Actions Requested of Providers

  • Vaccinate individuals at increased risk for HAV or its consequences including MSM, persons who are homeless and/or who use illicit drugs, and those with chronic liver disease or HIV infection.
  • Consider prescreening for hepatitis A immunity in patients who can be expected to follow-up for vaccination. Due to current vaccine constraints, providers may consider offering testing for anti-hepatitis A virus IgG to patients lacking documentation of vaccination as they may already be immune. If there are any concerns about follow-up, the patient should be vaccinated without delaying for antibody testing.
  • Vaccinate MSM patients against other pathogens currently causing outbreaks in LA County. Vaccines should be administered as recommended in previous LAHAN health alerts to prevent meningococcal disease and mumps.
  • Immediately report all suspect and confirmed HAV cases to the LAC DPH Morbidity Unit by calling 888-397-3993. After hours call 213-974-1234. Suspect HAV cases in patients who are homeless or who use drugs should be reported while the patient is still at the facility as per the recent HAV outbreak LAHAN.

Diagnosis of HAV Infection
Clinicians should suspect HAV infection in patients who have risk factors for hepatitis A and who have abrupt onset of prodromal symptoms (nausea, anorexia, fever, malaise, or abdominal pain), and jaundice or elevated serum aminotransferase levels. A complete serology panel with testing for hepatitis A (for acute HAV order IgM), B, and C is recommended in symptomatic patients. Because HAV IgM has a high false-positive rate, testing of asymptomatic individuals is not recommended. HIV testing is also recommended for those whose HIV-status is undocumented.
Providers testing patients in the outpatient setting should continue to use their standard laboratory testing procedures. LAC DPH Public Health Lab can facilitate testing of anti-HAV IgM for homeless persons presenting to emergency rooms/hospitals without in-house testing capability.
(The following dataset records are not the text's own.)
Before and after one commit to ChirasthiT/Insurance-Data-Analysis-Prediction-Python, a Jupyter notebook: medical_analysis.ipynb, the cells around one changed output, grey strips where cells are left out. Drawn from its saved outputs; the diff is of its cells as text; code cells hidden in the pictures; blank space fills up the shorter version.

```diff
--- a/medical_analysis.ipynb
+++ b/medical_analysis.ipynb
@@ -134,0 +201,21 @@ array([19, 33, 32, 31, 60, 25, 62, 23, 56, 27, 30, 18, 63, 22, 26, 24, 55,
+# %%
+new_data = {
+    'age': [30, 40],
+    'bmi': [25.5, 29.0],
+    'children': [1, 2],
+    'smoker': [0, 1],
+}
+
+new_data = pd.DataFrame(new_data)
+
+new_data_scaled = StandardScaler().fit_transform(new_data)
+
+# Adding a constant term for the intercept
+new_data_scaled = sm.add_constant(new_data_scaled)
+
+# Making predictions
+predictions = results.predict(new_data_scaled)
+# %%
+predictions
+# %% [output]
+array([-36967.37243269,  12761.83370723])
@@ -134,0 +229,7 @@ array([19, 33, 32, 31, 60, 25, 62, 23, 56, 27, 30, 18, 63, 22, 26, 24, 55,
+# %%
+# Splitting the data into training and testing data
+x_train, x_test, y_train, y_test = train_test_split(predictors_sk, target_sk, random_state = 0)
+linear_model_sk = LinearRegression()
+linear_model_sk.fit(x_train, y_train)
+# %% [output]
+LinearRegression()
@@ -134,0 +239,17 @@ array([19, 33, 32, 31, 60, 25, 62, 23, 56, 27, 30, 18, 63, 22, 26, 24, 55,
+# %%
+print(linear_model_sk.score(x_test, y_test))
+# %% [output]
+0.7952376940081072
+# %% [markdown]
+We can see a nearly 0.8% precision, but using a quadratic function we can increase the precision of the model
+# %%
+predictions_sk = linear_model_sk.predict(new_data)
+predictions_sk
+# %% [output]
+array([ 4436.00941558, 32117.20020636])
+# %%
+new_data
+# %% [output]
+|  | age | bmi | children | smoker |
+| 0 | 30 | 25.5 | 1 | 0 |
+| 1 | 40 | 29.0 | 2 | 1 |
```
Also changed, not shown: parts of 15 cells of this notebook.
Hepatitis A Vaccination Resources
Medi-Cal: HAV vaccine is covered for patients enrolled in both fee-for-service and managed care plans. Vaccine administration is covered if administered in a provider’s office or by an in-network pharmacy. No prior authorization is required. Patients or those assisting them can call the plan’s member services number listed on the back of their Medi-Cal Benefits Identification Card to obtain information on pharmacy services. Prior to referring a patient to an in-network pharmacy for hepatitis A vaccination, please contact the pharmacy to verify vaccine availability.
AIDS Drug Assistance Program (ADAP): Hepatitis A vaccine is included on the ADAP formulary.
LAC DPH Clinics: Free hepatitis A vaccine is available at the LAC DPH Public Health Centers for any uninsured and underinsured at-risk people. Clinic times and locations are posted here.

For Questions:
Los Angeles County DPH Acute Communicable Disease Control Program
Weekdays 8:30am-5pm: call 213-240-7941
• After hours: call 213-974-1234 and ask for the physician on call.
Reporting for Residents of Long Beach and Pasadena
Long Beach Health and Human Services:
• Week days 8am-5pm: call 562-570-4302
• After hours: call 562-435-6711 and ask for Communicable Disease Officer.
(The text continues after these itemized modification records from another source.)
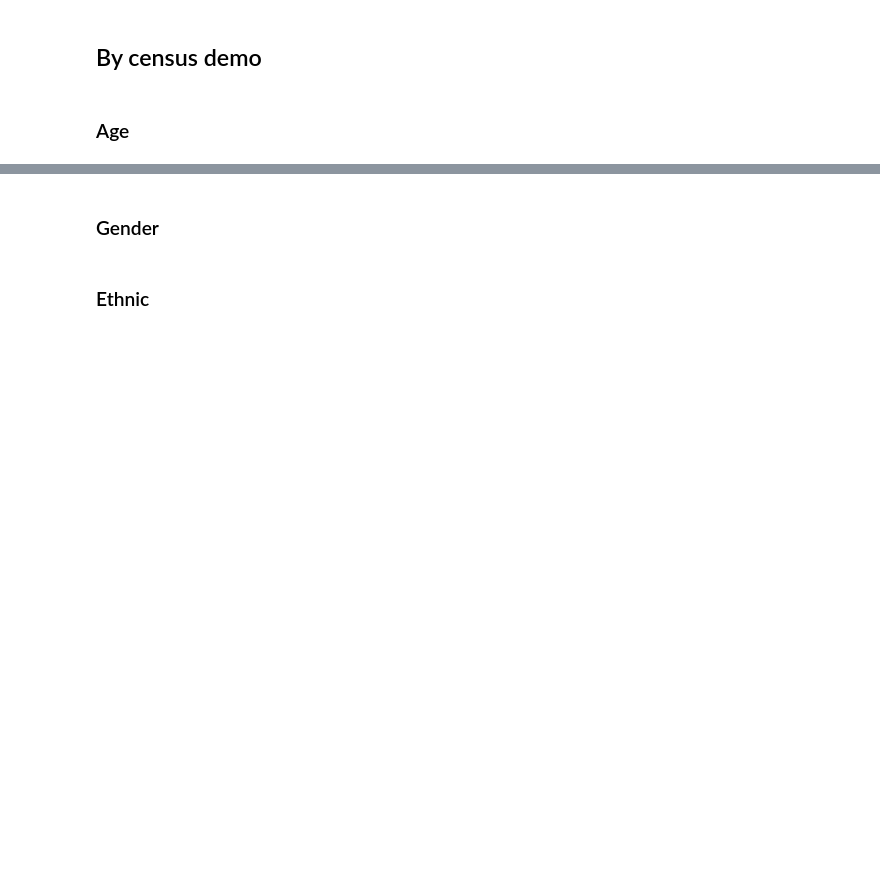
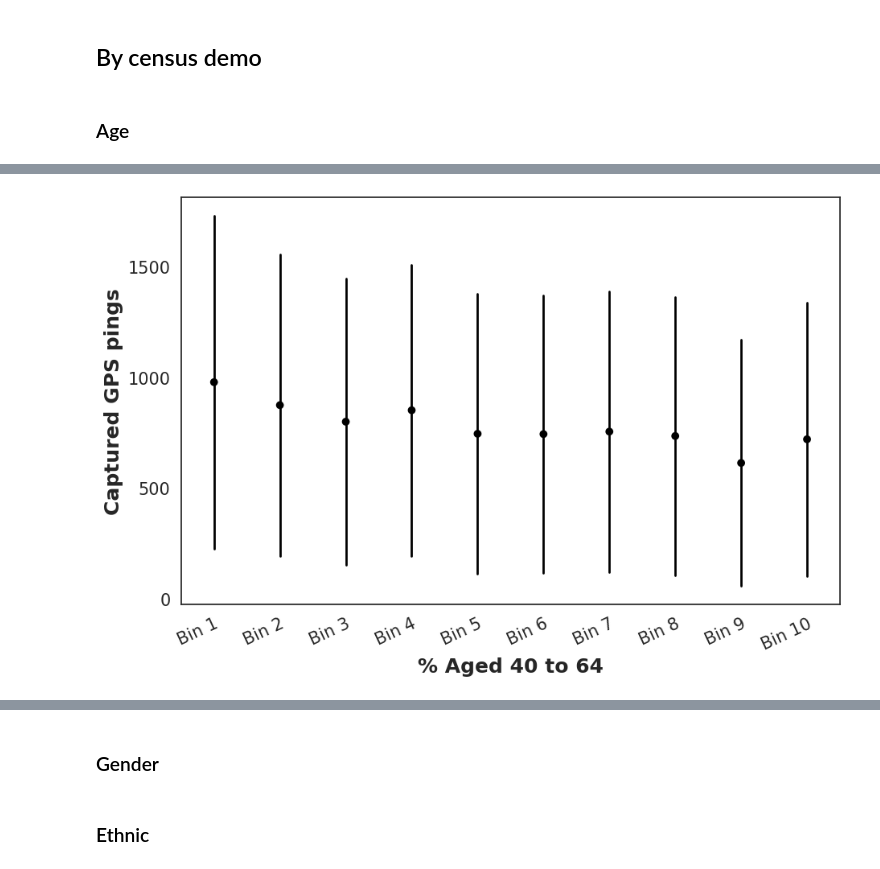
Before and after one commit to LSYS/nbhmv, a Jupyter notebook: geo/ping-variation.ipynb, the cells around one changed output, grey strips where cells are left out. Saved outputs shown, nothing was run; the diff lists cells and outputs as text; code cells hidden in the pictures; blank space fills up the shorter version.

```diff
--- a/geo/ping-variation.ipynb
+++ b/geo/ping-variation.ipynb
@@ -743,6 +772,37 @@ plt.xlabel("% Aged 20 to 40", fontweight="bold", loc="center", size=LABSIZE)
 plt.ylabel("Captured GPS pings", fontweight="bold", loc="center", size=LABSIZE)
 plt.tight_layout()
 save_mpl_fig(os.path.join(SAVEPATH, "coefplot-dest-pings-age20to40"))
+# %%
+# coefplot-origin-dest-age40to64
+_, ax = plt.subplots(figsize=(12 * 0.8, 8 * 0.8))
+
+sns.pointplot(
+    x="age40_65_d_10bin",
+    y="basecount",
+    data=df,
+    ci="sd",
+    n_boot=100,
+    capsize=None,
+    join=False,
+    errwidth=2,  # error bar width
+    scale=0.8,
+    color="black",
+    ax=ax,
+)
+
+plt.xticks(rotation=25, ha="right", rotation_mode="anchor")
+plt.locator_params(axis="y", nbins=4)
+
+TICKSIZE = 15
+ax.tick_params(axis="both", labelsize=TICKSIZE)
+
+LABSIZE = 18
+plt.xlabel("% Aged 40 to 64", fontweight="bold", loc="center", size=LABSIZE)
+plt.ylabel("Captured GPS pings", fontweight="bold", loc="center", size=LABSIZE)
+plt.tight_layout()
+save_mpl_fig(os.path.join(SAVEPATH, "coefplot-dest-pings-age40to65"))
+# %% [output]
+[figure, added]
 # %%
 # coefplot-dest-pings-age65
 _, ax = plt.subplots(figsize=(12 * 0.8, 8 * 0.8))
```
Also changed, not shown: parts of 11 cells of this notebook, 2 other files.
Pasadena Public Health Department:
• Weekdays 8am-5pm: call the Communicable Disease Control Program 626-744-6089
• After hours: call 626-744-6043.
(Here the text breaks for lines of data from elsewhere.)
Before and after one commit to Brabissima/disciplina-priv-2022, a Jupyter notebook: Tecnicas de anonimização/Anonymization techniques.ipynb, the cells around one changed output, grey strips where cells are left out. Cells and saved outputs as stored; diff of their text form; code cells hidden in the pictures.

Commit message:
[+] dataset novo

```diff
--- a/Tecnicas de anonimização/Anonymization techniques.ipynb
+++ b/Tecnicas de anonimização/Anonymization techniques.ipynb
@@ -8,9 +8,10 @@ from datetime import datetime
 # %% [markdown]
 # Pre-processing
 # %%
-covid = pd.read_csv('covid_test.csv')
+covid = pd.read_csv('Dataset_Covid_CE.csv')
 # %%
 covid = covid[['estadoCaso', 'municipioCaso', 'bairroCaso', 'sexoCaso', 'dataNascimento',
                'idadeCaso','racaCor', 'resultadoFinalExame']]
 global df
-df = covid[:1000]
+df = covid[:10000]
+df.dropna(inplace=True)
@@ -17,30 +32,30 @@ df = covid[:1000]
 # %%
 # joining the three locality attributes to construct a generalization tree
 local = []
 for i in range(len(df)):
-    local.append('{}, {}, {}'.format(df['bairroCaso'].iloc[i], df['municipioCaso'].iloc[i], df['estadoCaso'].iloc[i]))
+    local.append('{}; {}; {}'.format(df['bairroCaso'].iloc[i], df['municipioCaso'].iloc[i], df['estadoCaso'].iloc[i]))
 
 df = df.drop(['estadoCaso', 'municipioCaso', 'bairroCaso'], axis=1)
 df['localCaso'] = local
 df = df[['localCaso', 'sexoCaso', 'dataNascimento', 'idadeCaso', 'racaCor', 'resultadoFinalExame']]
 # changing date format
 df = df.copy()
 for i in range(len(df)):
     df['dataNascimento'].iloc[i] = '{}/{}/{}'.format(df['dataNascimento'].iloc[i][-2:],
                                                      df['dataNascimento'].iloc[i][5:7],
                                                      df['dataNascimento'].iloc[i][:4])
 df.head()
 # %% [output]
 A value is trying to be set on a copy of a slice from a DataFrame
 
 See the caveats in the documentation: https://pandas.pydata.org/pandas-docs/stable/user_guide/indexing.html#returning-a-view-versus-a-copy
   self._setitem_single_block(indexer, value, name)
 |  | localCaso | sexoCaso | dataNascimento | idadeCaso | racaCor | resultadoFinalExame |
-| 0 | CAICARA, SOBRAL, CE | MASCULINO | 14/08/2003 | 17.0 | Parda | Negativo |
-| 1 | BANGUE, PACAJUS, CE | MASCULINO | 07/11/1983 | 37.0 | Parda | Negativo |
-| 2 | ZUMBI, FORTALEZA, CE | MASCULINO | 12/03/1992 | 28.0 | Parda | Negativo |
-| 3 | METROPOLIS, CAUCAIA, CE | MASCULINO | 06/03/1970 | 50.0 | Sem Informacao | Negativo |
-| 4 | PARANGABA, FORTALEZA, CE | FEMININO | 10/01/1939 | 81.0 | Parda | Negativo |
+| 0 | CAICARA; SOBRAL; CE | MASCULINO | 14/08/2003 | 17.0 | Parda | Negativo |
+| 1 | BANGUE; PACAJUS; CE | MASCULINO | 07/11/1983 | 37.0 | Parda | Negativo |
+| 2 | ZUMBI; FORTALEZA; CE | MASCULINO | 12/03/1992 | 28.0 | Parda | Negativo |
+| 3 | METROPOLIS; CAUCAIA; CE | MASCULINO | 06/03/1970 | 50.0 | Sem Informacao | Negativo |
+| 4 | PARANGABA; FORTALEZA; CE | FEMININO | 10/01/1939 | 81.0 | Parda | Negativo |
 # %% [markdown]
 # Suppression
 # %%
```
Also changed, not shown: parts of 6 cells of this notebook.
This Health Alert was sent by Dr. Sharon Balter, Director, Acute Communicable Disease Control Program, Los Angeles County Department of Public Health.